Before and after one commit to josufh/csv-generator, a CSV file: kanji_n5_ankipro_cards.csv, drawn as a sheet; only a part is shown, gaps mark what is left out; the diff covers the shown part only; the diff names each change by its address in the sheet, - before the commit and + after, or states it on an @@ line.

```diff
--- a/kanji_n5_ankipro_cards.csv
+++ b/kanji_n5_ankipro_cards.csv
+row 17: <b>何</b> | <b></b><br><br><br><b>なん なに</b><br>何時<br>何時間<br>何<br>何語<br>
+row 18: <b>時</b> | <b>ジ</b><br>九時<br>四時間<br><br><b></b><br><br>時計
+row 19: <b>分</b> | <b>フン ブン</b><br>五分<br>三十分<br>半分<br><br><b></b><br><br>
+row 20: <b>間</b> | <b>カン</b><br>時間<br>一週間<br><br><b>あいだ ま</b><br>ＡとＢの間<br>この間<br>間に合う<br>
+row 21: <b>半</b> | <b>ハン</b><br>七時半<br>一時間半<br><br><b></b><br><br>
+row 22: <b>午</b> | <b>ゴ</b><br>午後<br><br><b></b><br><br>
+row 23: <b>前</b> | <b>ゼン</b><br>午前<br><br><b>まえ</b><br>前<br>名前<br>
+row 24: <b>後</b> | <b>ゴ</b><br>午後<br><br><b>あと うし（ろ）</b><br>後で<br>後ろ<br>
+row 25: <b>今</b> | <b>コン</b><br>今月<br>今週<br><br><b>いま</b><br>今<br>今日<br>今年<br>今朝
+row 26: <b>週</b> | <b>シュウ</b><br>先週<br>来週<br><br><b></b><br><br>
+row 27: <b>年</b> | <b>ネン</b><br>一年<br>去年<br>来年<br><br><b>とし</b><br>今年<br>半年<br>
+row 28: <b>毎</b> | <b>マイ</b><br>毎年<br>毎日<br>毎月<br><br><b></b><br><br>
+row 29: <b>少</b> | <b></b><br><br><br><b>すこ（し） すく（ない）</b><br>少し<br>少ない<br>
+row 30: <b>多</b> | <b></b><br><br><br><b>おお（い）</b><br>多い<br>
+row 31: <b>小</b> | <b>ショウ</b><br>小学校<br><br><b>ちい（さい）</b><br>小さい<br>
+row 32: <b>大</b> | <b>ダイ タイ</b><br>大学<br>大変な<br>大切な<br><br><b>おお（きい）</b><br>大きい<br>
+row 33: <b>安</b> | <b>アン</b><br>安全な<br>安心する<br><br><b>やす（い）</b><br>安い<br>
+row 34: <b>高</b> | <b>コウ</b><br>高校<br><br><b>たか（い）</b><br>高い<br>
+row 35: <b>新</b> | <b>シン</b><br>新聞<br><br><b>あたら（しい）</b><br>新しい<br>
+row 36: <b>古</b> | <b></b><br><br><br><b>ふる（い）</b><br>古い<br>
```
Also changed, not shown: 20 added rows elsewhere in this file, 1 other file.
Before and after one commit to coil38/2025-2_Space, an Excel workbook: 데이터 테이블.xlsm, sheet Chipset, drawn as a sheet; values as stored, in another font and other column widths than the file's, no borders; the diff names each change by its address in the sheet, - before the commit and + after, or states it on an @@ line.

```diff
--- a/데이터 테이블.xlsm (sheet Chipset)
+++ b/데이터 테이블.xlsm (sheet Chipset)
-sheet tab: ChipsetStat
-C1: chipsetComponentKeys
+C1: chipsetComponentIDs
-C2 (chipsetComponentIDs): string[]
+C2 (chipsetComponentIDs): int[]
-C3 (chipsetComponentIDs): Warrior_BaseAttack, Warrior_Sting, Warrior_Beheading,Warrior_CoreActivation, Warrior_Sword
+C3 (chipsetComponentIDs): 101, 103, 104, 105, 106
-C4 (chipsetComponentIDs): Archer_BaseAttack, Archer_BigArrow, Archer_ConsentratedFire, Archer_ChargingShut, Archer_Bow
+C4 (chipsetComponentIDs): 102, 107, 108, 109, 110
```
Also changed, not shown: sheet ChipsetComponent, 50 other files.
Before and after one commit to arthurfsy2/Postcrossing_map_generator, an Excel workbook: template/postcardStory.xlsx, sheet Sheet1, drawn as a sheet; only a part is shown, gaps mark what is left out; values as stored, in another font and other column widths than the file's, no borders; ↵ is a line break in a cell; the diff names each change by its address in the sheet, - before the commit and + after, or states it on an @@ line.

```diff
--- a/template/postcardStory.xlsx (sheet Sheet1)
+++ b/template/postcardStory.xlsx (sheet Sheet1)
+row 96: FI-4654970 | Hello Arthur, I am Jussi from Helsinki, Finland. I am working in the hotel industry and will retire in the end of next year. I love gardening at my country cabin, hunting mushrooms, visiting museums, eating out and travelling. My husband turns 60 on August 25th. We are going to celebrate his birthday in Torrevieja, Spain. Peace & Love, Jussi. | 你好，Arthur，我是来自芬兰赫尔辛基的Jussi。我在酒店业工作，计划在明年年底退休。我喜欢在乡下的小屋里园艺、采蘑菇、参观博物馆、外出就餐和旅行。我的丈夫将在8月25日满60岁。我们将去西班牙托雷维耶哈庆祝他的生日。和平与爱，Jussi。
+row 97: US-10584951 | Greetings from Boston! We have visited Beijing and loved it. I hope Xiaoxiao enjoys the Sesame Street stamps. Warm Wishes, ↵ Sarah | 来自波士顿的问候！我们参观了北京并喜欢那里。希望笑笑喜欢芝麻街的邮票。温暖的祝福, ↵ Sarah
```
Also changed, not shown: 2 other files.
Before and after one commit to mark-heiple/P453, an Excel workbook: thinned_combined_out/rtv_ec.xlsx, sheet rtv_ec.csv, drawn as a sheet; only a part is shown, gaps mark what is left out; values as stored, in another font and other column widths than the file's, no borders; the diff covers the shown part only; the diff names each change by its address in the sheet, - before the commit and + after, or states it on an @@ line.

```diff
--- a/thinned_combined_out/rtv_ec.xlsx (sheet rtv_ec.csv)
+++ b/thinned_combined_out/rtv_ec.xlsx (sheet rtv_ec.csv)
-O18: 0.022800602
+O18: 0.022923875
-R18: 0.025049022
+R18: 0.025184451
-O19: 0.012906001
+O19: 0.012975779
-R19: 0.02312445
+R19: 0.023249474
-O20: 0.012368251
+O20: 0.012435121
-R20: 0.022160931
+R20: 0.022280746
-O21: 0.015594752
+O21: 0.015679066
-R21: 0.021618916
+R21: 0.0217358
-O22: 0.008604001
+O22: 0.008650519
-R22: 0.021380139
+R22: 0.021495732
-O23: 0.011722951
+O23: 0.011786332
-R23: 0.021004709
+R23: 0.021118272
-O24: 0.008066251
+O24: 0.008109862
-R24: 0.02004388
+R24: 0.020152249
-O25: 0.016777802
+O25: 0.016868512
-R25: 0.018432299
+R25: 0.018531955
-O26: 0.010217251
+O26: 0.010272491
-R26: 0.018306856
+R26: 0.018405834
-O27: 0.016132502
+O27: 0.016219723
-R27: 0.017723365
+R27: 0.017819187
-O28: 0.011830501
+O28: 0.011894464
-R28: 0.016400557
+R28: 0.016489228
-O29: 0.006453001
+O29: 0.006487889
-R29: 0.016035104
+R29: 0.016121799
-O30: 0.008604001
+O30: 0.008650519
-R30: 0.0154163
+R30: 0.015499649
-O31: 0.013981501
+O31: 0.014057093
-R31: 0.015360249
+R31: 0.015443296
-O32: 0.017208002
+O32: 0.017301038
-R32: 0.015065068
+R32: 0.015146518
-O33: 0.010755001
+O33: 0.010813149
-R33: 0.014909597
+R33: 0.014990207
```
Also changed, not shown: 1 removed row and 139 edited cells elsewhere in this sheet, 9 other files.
+---+
◆ **Required work**
Please print the whole of the material verbatim.

◆ **Output below**
Before and after one commit to josufh/csv-generator, a CSV file: kanji_n5_ankipro_cards.csv, drawn as a sheet; only a part is shown, gaps mark what is left out; the diff covers the shown part only; the diff names each change by its address in the sheet, - before the commit and + after, or states it on an @@ line.

```diff
--- a/kanji_n5_ankipro_cards.csv
+++ b/kanji_n5_ankipro_cards.csv
+row 17: <b>何</b> | <b></b><br><br><br><b>なん なに</b><br>何時<br>何時間<br>何<br>何語<br>
+row 18: <b>時</b> | <b>ジ</b><br>九時<br>四時間<br><br><b></b><br><br>時計
+row 19: <b>分</b> | <b>フン ブン</b><br>五分<br>三十分<br>半分<br><br><b></b><br><br>
+row 20: <b>間</b> | <b>カン</b><br>時間<br>一週間<br><br><b>あいだ ま</b><br>ＡとＢの間<br>この間<br>間に合う<br>
+row 21: <b>半</b> | <b>ハン</b><br>七時半<br>一時間半<br><br><b></b><br><br>
+row 22: <b>午</b> | <b>ゴ</b><br>午後<br><br><b></b><br><br>
+row 23: <b>前</b> | <b>ゼン</b><br>午前<br><br><b>まえ</b><br>前<br>名前<br>
+row 24: <b>後</b> | <b>ゴ</b><br>午後<br><br><b>あと うし（ろ）</b><br>後で<br>後ろ<br>
+row 25: <b>今</b> | <b>コン</b><br>今月<br>今週<br><br><b>いま</b><br>今<br>今日<br>今年<br>今朝
+row 26: <b>週</b> | <b>シュウ</b><br>先週<br>来週<br><br><b></b><br><br>
+row 27: <b>年</b> | <b>ネン</b><br>一年<br>去年<br>来年<br><br><b>とし</b><br>今年<br>半年<br>
+row 28: <b>毎</b> | <b>マイ</b><br>毎年<br>毎日<br>毎月<br><br><b></b><br><br>
+row 29: <b>少</b> | <b></b><br><br><br><b>すこ（し） すく（ない）</b><br>少し<br>少ない<br>
+row 30: <b>多</b> | <b></b><br><br><br><b>おお（い）</b><br>多い<br>
+row 31: <b>小</b> | <b>ショウ</b><br>小学校<br><br><b>ちい（さい）</b><br>小さい<br>
+row 32: <b>大</b> | <b>ダイ タイ</b><br>大学<br>大変な<br>大切な<br><br><b>おお（きい）</b><br>大きい<br>
+row 33: <b>安</b> | <b>アン</b><br>安全な<br>安心する<br><br><b>やす（い）</b><br>安い<br>
+row 34: <b>高</b> | <b>コウ</b><br>高校<br><br><b>たか（い）</b><br>高い<br>
+row 35: <b>新</b> | <b>シン</b><br>新聞<br><br><b>あたら（しい）</b><br>新しい<br>
+row 36: <b>古</b> | <b></b><br><br><br><b>ふる（い）</b><br>古い<br>
```
Also changed, not shown: 20 added rows elsewhere in this file, 1 other file.
Before and after one commit to coil38/2025-2_Space, an Excel workbook: 데이터 테이블.xlsm, sheet Chipset, drawn as a sheet; values as stored, in another font and other column widths than the file's, no borders; the diff names each change by its address in the sheet, - before the commit and + after, or states it on an @@ line.

```diff
--- a/데이터 테이블.xlsm (sheet Chipset)
+++ b/데이터 테이블.xlsm (sheet Chipset)
-sheet tab: ChipsetStat
-C1: chipsetComponentKeys
+C1: chipsetComponentIDs
-C2 (chipsetComponentIDs): string[]
+C2 (chipsetComponentIDs): int[]
-C3 (chipsetComponentIDs): Warrior_BaseAttack, Warrior_Sting, Warrior_Beheading,Warrior_CoreActivation, Warrior_Sword
+C3 (chipsetComponentIDs): 101, 103, 104, 105, 106
-C4 (chipsetComponentIDs): Archer_BaseAttack, Archer_BigArrow, Archer_ConsentratedFire, Archer_ChargingShut, Archer_Bow
+C4 (chipsetComponentIDs): 102, 107, 108, 109, 110
```
Also changed, not shown: sheet ChipsetComponent, 50 other files.
Before and after one commit to arthurfsy2/Postcrossing_map_generator, an Excel workbook: template/postcardStory.xlsx, sheet Sheet1, drawn as a sheet; only a part is shown, gaps mark what is left out; values as stored, in another font and other column widths than the file's, no borders; ↵ is a line break in a cell; the diff names each change by its address in the sheet, - before the commit and + after, or states it on an @@ line.

```diff
--- a/template/postcardStory.xlsx (sheet Sheet1)
+++ b/template/postcardStory.xlsx (sheet Sheet1)
+row 96: FI-4654970 | Hello Arthur, I am Jussi from Helsinki, Finland. I am working in the hotel industry and will retire in the end of next year. I love gardening at my country cabin, hunting mushrooms, visiting museums, eating out and travelling. My husband turns 60 on August 25th. We are going to celebrate his birthday in Torrevieja, Spain. Peace & Love, Jussi. | 你好，Arthur，我是来自芬兰赫尔辛基的Jussi。我在酒店业工作，计划在明年年底退休。我喜欢在乡下的小屋里园艺、采蘑菇、参观博物馆、外出就餐和旅行。我的丈夫将在8月25日满60岁。我们将去西班牙托雷维耶哈庆祝他的生日。和平与爱，Jussi。
+row 97: US-10584951 | Greetings from Boston! We have visited Beijing and loved it. I hope Xiaoxiao enjoys the Sesame Street stamps. Warm Wishes, ↵ Sarah | 来自波士顿的问候！我们参观了北京并喜欢那里。希望笑笑喜欢芝麻街的邮票。温暖的祝福, ↵ Sarah
```
Also changed, not shown: 2 other files.
Before and after one commit to mark-heiple/P453, an Excel workbook: thinned_combined_out/rtv_ec.xlsx, sheet rtv_ec.csv, drawn as a sheet; only a part is shown, gaps mark what is left out; values as stored, in another font and other column widths than the file's, no borders; the diff covers the shown part only; the diff names each change by its address in the sheet, - before the commit and + after, or states it on an @@ line.

```diff
--- a/thinned_combined_out/rtv_ec.xlsx (sheet rtv_ec.csv)
+++ b/thinned_combined_out/rtv_ec.xlsx (sheet rtv_ec.csv)
-O18: 0.022800602
+O18: 0.022923875
-R18: 0.025049022
+R18: 0.025184451
-O19: 0.012906001
+O19: 0.012975779
-R19: 0.02312445
+R19: 0.023249474
-O20: 0.012368251
+O20: 0.012435121
-R20: 0.022160931
+R20: 0.022280746
-O21: 0.015594752
+O21: 0.015679066
-R21: 0.021618916
+R21: 0.0217358
-O22: 0.008604001
+O22: 0.008650519
-R22: 0.021380139
+R22: 0.021495732
-O23: 0.011722951
+O23: 0.011786332
-R23: 0.021004709
+R23: 0.021118272
-O24: 0.008066251
+O24: 0.008109862
-R24: 0.02004388
+R24: 0.020152249
-O25: 0.016777802
+O25: 0.016868512
-R25: 0.018432299
+R25: 0.018531955
-O26: 0.010217251
+O26: 0.010272491
-R26: 0.018306856
+R26: 0.018405834
-O27: 0.016132502
+O27: 0.016219723
-R27: 0.017723365
+R27: 0.017819187
-O28: 0.011830501
+O28: 0.011894464
-R28: 0.016400557
+R28: 0.016489228
-O29: 0.006453001
+O29: 0.006487889
-R29: 0.016035104
+R29: 0.016121799
-O30: 0.008604001
+O30: 0.008650519
-R30: 0.0154163
+R30: 0.015499649
-O31: 0.013981501
+O31: 0.014057093
-R31: 0.015360249
+R31: 0.015443296
-O32: 0.017208002
+O32: 0.017301038
-R32: 0.015065068
+R32: 0.015146518
-O33: 0.010755001
+O33: 0.010813149
-R33: 0.014909597
+R33: 0.014990207
```
Also changed, not shown: 1 removed row and 139 edited cells elsewhere in this sheet, 9 other files.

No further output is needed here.